ACTIVITY - Read through the entries below and copy each line where "Before" turns up.

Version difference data
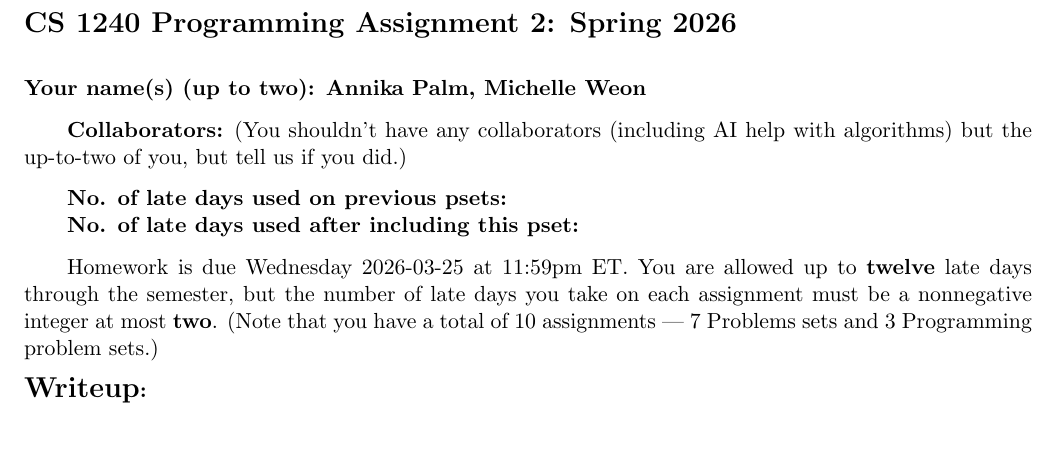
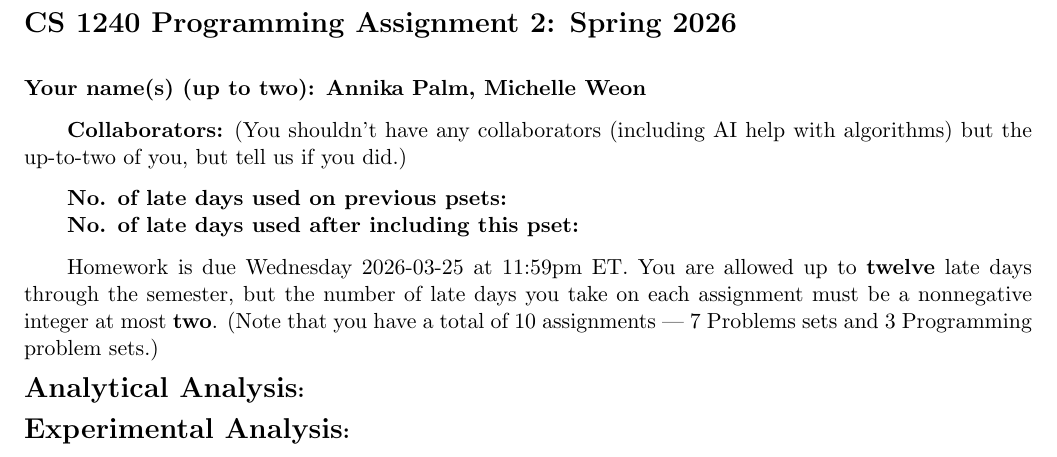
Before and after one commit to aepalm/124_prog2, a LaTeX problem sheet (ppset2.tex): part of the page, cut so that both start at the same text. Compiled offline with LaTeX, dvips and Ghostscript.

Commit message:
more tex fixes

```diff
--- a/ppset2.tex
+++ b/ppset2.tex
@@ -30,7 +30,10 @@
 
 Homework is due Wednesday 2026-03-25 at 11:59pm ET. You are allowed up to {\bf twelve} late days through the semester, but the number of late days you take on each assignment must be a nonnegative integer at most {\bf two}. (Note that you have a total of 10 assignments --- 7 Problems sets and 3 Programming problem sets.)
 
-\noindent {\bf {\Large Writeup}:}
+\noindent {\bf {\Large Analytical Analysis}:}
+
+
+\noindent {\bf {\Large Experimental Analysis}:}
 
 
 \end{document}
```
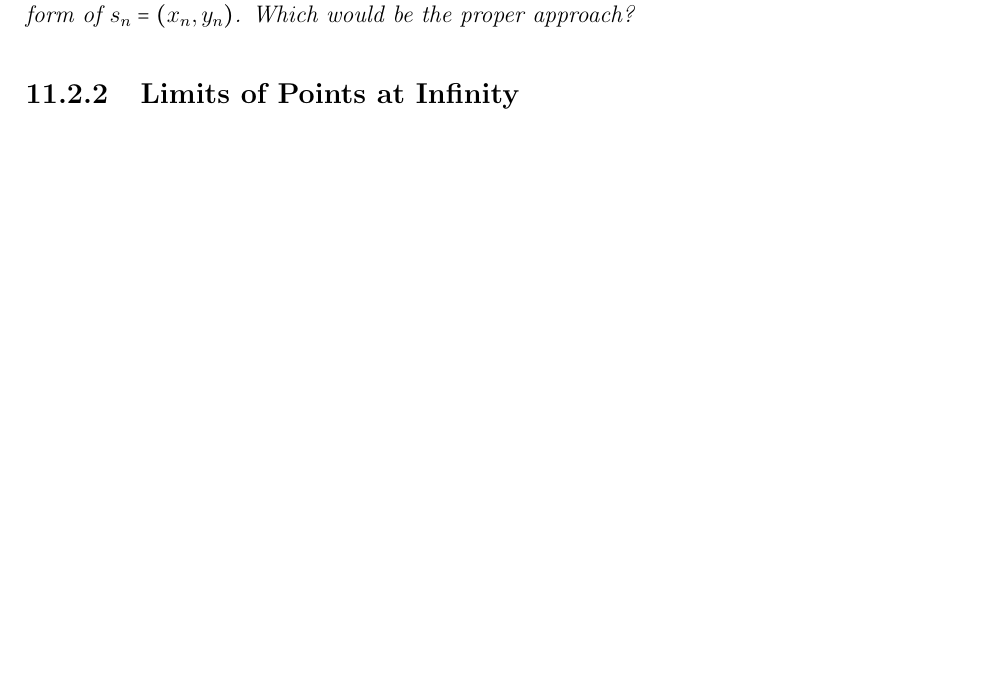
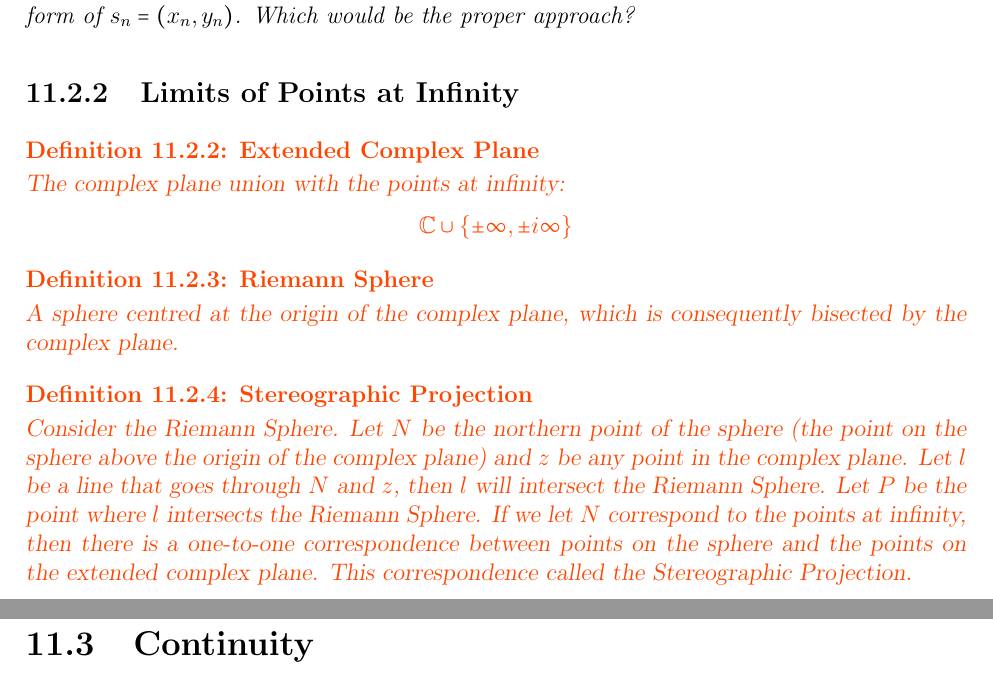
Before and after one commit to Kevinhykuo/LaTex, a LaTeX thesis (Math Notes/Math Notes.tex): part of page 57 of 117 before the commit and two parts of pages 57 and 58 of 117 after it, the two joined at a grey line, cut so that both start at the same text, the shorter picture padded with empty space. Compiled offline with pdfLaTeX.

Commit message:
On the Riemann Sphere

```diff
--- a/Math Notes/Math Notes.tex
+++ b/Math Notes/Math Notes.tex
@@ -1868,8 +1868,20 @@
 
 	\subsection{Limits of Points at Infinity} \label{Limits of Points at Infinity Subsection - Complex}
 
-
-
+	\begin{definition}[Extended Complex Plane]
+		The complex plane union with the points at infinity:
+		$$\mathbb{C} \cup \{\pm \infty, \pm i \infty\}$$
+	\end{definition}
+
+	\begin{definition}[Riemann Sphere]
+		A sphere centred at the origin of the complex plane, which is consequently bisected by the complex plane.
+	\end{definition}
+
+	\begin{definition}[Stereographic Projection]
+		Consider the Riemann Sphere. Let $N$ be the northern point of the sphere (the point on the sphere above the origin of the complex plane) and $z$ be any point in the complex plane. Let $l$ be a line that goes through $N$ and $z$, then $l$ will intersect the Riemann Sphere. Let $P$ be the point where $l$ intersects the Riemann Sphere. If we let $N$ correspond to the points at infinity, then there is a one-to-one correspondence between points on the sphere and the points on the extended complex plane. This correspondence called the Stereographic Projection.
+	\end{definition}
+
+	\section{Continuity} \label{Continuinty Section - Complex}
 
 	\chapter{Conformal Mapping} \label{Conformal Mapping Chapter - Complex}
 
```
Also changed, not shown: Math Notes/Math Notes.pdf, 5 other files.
--
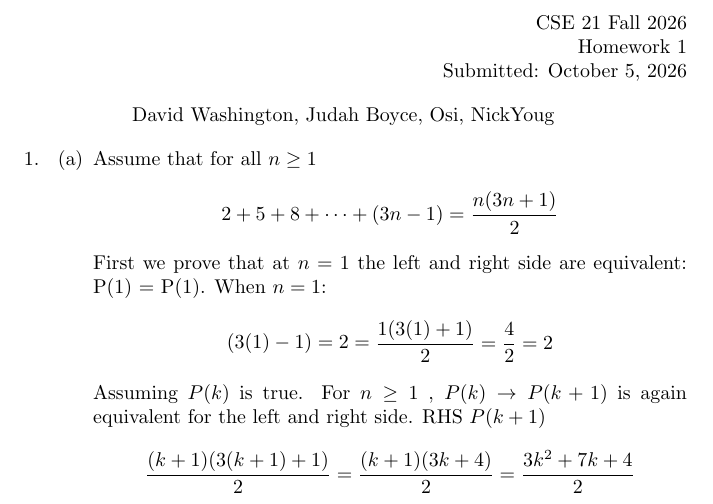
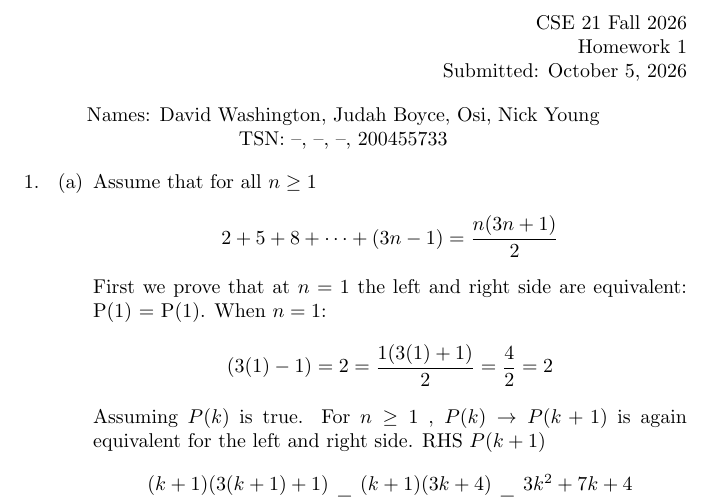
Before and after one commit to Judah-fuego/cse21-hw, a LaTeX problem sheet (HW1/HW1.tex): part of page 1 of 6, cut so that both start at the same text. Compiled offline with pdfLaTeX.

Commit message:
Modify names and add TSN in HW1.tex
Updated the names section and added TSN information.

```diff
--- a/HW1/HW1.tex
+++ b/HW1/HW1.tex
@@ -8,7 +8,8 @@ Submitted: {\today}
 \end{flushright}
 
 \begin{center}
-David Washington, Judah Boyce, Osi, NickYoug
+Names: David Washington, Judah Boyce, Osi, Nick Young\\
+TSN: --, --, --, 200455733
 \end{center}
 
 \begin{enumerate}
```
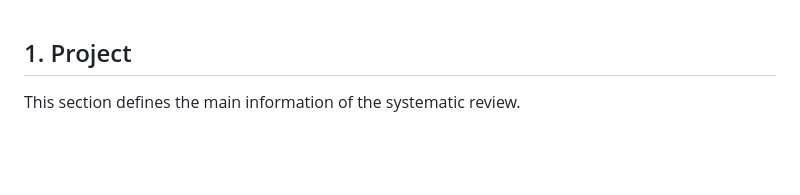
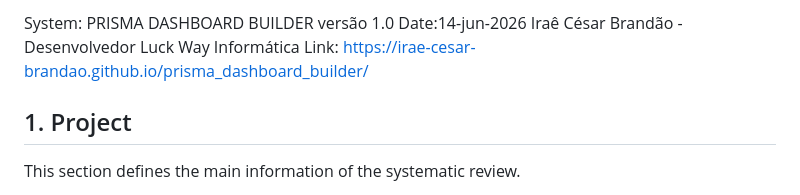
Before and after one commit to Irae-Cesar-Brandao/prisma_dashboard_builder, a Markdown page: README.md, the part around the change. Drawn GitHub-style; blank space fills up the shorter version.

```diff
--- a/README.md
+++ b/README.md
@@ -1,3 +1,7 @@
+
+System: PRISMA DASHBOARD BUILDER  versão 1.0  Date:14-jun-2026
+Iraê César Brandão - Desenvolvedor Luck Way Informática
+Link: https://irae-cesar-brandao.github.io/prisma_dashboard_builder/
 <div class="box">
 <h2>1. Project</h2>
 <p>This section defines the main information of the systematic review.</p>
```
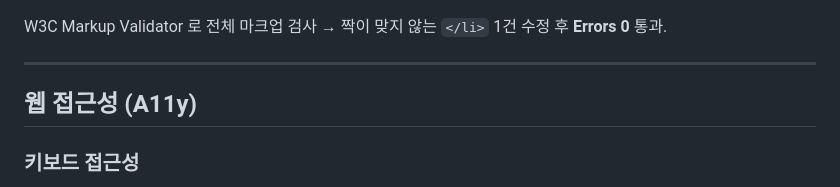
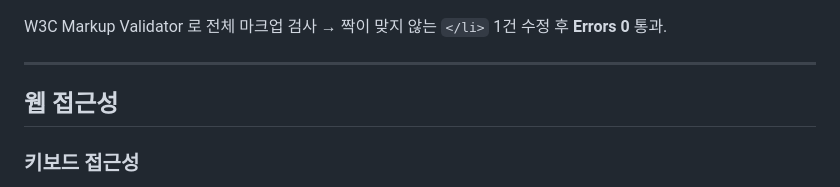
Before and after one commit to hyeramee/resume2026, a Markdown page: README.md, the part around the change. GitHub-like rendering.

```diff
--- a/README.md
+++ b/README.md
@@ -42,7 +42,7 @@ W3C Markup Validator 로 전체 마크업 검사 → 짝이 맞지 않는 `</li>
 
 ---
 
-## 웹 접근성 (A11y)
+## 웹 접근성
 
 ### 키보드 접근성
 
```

RESULT OF THIS EXERCISE -
Before and after one commit to aepalm/124_prog2, a LaTeX problem sheet (ppset2.tex): part of the page, cut so that both start at the same text. Compiled offline with LaTeX, dvips and Ghostscript.
Before and after one commit to Kevinhykuo/LaTex, a LaTeX thesis (Math Notes/Math Notes.tex): part of page 57 of 117 before the commit and two parts of pages 57 and 58 of 117 after it, the two joined at a grey line, cut so that both start at the same text, the shorter picture padded with empty space. Compiled offline with pdfLaTeX.
Before and after one commit to Judah-fuego/cse21-hw, a LaTeX problem sheet (HW1/HW1.tex): part of page 1 of 6, cut so that both start at the same text. Compiled offline with pdfLaTeX.
Before and after one commit to Irae-Cesar-Brandao/prisma_dashboard_builder, a Markdown page: README.md, the part around the change. Drawn GitHub-style; blank space fills up the shorter version.
Before and after one commit to hyeramee/resume2026, a Markdown page: README.md, the part around the change. GitHub-like rendering.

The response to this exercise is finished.